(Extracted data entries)
□ □ □ □

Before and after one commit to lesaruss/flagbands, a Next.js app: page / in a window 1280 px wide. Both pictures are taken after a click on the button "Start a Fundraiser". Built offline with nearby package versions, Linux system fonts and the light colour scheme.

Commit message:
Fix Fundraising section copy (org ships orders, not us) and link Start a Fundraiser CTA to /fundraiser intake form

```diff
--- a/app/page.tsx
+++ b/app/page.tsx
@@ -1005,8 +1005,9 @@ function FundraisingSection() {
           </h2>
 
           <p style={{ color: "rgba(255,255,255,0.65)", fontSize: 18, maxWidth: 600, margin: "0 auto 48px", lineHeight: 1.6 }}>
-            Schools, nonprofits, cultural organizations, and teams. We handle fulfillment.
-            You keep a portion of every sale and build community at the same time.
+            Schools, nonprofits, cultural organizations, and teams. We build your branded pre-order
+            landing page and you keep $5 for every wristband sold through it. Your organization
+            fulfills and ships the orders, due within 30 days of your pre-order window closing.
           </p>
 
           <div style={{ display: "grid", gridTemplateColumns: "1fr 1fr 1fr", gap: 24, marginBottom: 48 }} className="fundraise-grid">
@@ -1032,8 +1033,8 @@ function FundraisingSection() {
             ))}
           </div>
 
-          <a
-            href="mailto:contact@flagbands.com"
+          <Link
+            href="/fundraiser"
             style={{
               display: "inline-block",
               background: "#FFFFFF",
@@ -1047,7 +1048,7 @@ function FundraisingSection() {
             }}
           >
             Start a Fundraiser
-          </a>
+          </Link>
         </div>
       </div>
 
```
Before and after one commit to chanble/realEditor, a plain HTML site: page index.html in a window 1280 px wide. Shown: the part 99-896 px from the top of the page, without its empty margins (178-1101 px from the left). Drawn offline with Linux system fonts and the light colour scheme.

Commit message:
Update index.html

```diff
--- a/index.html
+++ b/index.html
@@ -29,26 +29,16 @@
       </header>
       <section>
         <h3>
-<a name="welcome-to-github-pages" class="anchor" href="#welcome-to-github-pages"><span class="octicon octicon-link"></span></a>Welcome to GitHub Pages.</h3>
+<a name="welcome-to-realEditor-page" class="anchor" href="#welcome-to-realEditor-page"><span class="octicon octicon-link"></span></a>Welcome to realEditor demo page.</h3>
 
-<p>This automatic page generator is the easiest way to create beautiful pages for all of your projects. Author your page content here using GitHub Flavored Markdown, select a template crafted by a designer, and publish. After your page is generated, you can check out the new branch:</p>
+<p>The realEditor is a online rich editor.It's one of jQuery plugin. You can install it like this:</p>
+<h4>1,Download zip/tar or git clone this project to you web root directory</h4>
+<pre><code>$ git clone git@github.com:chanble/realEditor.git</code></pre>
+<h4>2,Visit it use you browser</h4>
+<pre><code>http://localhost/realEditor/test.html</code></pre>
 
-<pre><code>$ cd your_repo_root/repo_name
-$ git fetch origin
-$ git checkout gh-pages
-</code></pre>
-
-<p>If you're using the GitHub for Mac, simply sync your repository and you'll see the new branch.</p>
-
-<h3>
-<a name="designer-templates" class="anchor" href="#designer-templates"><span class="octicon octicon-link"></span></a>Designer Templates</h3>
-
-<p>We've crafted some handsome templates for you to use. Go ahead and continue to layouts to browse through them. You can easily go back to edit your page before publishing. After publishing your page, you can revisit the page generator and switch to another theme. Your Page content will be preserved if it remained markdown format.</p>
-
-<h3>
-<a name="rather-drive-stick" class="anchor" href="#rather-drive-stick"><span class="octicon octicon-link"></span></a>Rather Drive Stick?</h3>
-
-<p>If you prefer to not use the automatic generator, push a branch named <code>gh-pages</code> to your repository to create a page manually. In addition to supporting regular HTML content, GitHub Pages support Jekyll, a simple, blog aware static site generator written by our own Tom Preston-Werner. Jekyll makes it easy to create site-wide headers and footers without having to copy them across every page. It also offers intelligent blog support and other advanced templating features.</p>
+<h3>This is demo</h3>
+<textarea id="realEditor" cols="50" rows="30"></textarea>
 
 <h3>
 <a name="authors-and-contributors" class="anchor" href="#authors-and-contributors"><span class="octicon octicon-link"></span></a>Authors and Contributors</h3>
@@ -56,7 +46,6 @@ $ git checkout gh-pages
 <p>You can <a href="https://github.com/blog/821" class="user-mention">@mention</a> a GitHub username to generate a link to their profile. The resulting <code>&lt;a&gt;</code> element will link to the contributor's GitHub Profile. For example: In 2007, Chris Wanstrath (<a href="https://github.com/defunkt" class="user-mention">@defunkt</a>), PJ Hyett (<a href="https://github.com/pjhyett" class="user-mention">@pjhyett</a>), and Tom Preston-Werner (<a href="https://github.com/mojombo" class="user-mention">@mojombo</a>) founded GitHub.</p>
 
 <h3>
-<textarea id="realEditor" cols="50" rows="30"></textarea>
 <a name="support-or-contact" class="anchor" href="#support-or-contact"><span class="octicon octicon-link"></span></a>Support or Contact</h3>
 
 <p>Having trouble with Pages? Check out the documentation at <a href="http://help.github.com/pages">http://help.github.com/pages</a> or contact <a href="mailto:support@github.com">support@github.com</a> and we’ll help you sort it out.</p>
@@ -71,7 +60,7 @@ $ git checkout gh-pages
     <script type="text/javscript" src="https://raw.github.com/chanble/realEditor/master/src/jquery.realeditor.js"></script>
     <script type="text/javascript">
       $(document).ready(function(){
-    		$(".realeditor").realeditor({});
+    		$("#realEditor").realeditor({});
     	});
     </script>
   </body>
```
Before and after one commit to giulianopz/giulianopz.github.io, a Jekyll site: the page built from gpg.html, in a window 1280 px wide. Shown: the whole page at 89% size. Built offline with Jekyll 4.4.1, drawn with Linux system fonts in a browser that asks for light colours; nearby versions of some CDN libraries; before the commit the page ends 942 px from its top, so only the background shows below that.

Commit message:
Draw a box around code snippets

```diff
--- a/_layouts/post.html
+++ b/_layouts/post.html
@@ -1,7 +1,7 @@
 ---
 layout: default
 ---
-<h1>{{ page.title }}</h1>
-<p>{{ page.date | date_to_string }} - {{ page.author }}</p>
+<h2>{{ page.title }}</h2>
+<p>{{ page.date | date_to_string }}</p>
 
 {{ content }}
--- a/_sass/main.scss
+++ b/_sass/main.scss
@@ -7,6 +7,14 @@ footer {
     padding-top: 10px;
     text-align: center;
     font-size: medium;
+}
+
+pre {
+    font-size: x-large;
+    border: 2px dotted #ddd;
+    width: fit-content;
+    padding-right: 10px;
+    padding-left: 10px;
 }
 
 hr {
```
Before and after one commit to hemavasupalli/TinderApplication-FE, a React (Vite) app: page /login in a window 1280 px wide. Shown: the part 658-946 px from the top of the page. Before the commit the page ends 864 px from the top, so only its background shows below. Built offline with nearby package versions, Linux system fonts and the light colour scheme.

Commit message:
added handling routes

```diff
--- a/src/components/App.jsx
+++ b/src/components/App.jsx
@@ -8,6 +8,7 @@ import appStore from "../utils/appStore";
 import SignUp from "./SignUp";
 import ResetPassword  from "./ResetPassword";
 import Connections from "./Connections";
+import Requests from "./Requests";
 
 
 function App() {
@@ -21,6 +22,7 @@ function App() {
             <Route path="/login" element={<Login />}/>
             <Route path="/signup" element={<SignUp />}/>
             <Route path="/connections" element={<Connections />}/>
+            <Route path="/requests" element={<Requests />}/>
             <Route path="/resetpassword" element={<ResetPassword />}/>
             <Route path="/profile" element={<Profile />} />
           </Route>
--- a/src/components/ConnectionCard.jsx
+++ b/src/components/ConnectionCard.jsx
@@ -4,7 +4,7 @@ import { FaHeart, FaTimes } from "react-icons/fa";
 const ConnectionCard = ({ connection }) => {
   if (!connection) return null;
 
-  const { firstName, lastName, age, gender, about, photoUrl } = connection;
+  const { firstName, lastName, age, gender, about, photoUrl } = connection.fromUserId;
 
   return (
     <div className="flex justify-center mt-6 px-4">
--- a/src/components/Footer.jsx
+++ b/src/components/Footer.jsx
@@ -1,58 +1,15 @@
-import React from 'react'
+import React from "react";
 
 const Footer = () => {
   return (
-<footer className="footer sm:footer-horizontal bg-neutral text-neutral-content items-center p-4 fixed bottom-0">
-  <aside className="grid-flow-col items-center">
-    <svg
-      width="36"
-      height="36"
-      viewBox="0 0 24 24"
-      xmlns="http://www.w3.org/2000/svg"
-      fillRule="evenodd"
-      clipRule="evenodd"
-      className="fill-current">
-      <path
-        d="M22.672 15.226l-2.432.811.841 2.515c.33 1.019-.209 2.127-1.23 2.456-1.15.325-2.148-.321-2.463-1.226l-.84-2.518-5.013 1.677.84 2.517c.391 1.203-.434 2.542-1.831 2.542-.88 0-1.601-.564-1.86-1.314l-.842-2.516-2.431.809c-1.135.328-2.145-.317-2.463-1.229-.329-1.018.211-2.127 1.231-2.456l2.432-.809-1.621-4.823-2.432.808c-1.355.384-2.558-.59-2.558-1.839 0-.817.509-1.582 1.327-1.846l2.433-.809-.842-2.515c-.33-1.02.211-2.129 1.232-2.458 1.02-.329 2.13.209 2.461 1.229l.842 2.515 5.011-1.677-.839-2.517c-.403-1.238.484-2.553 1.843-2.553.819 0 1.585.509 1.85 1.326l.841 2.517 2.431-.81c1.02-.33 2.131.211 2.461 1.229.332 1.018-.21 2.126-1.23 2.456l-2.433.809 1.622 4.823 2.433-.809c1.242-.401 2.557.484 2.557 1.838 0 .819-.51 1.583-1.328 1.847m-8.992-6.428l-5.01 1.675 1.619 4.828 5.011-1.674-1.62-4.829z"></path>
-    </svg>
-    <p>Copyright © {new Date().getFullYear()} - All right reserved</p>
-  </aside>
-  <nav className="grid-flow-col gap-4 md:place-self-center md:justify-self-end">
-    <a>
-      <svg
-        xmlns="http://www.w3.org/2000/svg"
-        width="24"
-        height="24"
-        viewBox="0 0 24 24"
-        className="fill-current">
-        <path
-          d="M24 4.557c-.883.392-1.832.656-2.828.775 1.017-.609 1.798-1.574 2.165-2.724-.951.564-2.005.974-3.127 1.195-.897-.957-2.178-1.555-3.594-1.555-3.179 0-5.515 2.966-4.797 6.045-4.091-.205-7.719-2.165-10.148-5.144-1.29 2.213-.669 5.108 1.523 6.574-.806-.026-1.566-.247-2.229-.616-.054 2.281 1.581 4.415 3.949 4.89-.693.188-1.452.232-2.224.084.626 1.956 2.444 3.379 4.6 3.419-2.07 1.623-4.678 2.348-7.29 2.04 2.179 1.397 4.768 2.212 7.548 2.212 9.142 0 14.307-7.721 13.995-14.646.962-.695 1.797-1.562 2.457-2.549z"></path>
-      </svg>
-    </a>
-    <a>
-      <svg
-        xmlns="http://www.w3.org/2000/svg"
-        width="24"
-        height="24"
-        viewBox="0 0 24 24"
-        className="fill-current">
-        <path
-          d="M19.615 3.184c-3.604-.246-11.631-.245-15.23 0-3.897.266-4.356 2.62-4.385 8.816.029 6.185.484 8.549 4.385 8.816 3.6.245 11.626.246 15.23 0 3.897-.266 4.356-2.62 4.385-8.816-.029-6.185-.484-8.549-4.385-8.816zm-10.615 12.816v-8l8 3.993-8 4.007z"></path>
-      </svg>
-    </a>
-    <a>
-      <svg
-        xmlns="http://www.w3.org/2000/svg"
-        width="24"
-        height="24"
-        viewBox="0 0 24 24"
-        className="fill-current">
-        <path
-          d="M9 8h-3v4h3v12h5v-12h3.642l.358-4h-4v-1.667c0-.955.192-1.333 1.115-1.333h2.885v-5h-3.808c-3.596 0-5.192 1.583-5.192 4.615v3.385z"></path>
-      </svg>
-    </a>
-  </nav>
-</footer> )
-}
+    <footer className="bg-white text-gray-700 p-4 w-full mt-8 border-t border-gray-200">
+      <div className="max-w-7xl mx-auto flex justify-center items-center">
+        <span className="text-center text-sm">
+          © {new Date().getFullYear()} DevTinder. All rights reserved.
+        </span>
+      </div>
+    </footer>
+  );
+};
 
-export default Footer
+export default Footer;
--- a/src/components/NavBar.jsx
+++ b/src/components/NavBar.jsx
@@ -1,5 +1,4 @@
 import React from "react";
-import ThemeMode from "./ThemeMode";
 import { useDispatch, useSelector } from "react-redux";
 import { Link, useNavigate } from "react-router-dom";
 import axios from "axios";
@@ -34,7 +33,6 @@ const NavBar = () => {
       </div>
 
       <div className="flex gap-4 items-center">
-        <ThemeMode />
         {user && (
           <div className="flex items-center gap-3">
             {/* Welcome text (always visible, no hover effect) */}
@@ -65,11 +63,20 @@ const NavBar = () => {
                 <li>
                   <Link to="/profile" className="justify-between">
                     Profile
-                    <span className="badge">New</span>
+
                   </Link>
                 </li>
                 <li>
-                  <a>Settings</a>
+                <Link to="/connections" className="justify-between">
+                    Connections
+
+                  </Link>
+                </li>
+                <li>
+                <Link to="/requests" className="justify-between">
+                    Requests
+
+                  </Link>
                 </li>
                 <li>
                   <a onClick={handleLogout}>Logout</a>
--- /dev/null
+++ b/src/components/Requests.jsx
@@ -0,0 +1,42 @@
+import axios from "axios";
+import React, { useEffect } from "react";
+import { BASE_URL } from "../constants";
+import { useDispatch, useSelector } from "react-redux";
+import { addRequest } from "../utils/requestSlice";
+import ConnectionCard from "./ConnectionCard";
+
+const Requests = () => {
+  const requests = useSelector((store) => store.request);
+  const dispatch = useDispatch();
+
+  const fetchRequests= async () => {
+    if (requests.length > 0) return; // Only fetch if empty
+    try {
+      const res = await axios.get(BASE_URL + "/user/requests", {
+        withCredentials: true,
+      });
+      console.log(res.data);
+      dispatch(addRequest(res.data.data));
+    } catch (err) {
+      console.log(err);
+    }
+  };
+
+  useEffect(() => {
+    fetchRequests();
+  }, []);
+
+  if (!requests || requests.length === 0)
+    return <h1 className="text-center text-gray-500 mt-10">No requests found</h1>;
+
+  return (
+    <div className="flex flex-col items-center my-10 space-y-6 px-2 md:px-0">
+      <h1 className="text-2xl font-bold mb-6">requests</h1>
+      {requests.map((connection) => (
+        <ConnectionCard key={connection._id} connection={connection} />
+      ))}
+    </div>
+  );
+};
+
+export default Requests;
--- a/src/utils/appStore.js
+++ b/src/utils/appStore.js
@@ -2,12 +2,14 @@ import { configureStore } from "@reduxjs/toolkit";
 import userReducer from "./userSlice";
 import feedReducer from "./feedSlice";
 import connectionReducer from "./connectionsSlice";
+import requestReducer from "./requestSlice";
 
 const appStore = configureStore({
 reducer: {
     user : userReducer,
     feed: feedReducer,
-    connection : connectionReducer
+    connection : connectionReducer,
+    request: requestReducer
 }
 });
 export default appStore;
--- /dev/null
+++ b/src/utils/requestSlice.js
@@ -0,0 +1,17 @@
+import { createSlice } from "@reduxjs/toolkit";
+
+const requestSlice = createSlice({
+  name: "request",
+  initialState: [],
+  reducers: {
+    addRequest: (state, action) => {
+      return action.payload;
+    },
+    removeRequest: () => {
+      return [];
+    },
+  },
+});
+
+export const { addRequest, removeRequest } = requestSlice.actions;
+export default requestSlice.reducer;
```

□ □ □ □

*Assignment:*
Go through the data and show each line that holds "addRequest".

*Answer for the task:*
+import { addRequest } from "../utils/requestSlice";
+      dispatch(addRequest(res.data.data));
+    addRequest: (state, action) => {
+export const { addRequest, removeRequest } = requestSlice.actions;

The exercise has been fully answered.